You can’t keep a good trombone player down. Or a director for that matter.
Seventy-nine-year-old Bob Meffert, a trombone player in his early years, has been directing the Marshall Municipal Band for as long as most folks in this city can remember. He has been director since 1983. But if you are old enough to remember, there was another fella before Meffert by the name of Leo Yorde. He directed the band for 33 years.
Longevity, however, is just old music for this band. It has been around for 99 years. Meffert has been part of half of that history.

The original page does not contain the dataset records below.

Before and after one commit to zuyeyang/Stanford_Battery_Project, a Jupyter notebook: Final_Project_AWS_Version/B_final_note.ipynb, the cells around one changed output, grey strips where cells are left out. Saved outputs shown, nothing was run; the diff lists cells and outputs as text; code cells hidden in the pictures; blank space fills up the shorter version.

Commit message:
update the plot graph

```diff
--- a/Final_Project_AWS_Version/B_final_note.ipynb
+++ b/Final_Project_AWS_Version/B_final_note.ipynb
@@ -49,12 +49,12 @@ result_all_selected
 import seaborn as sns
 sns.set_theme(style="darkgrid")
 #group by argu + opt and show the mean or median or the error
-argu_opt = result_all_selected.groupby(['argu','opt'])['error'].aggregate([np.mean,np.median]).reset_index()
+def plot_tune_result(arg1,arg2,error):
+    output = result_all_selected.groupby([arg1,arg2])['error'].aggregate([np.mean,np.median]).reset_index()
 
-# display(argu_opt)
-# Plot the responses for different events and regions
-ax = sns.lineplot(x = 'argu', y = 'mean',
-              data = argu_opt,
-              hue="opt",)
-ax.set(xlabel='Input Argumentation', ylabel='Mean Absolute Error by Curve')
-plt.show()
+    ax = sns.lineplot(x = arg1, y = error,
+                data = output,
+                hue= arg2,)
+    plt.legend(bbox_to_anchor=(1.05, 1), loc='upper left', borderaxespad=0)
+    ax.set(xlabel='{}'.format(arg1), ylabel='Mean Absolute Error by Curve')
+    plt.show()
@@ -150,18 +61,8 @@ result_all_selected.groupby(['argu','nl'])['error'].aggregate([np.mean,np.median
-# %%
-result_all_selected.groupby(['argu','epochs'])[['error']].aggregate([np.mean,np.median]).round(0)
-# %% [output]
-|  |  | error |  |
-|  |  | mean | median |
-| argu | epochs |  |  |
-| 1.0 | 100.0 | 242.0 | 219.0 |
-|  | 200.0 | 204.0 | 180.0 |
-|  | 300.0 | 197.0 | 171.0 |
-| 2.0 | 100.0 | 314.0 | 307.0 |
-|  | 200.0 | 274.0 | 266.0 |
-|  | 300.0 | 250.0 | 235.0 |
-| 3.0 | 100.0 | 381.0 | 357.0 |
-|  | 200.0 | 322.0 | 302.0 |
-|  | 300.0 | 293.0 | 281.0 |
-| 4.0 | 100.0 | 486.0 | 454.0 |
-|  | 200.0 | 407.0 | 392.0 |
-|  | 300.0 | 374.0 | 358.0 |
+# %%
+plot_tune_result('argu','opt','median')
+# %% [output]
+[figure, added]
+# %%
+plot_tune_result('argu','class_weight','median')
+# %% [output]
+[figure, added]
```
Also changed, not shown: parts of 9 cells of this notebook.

He also taught music at Marshall Public Schools for more than 30 years.
“Last week was the only the third concert I have missed during all of 51 years,” Meffert told me as he stood in the middle of the crowd at Liberty Park Wednesday night. He was talking to people just before the start of Wednesday’s concert.
It would have been the second concert of the summer, but Meffert was “passing kidney stones” on the day of the first scheduled concert on June 7.
“Wednesday about 4 o’clock it started what we thought was one,” Meffert said. “Another one came Friday. It (June 7 concert) was canceled because of a medical emergency.”
But kidney stones didn’t stop him for long. The iron man of Marshall music was ready to go Wednesday.
Cancer also tried to stop Meffert from raising his baton a couple years ago. Although he did admit “directing while undergoing chemo was … interesting.”
He also told the Independent in 2016 that “rumors of me stepping down are ill-founded.”
An Independent editorial in 2016 called Meffert’s run as director “incredible.”
But Meffert says the members of the city band are the ones who are “amazing.”
“This year we have a bigger group of new ones,” Meffert said of the band. “I think we have 13 new ones this year for some reason. This year we just happen to lose a number of trumpets. Four new trumpets out of 10. I think out five saxes, I think one has returned. Some of them are college kids and they finally have jobs.”
But Meffert said he never has a problem finding talent to fill out his sections.
“There is always people out there. I had more people call me this year. They show up,” he said.
Many of them have college degrees and five have a Ph.D., according to Meffert
“We have a number of people who play multiple instruments, including myself. That’s the blessing we have living in a community like this. These people are so dedicated. They just come and play,” he said.
“Nobody wants to do it,” Meffert said with a long laugh.
“So I do it.”
So the music continues every Wednesday at Liberty Park.
You can follow Mike Lamb at Twitter@indymlamb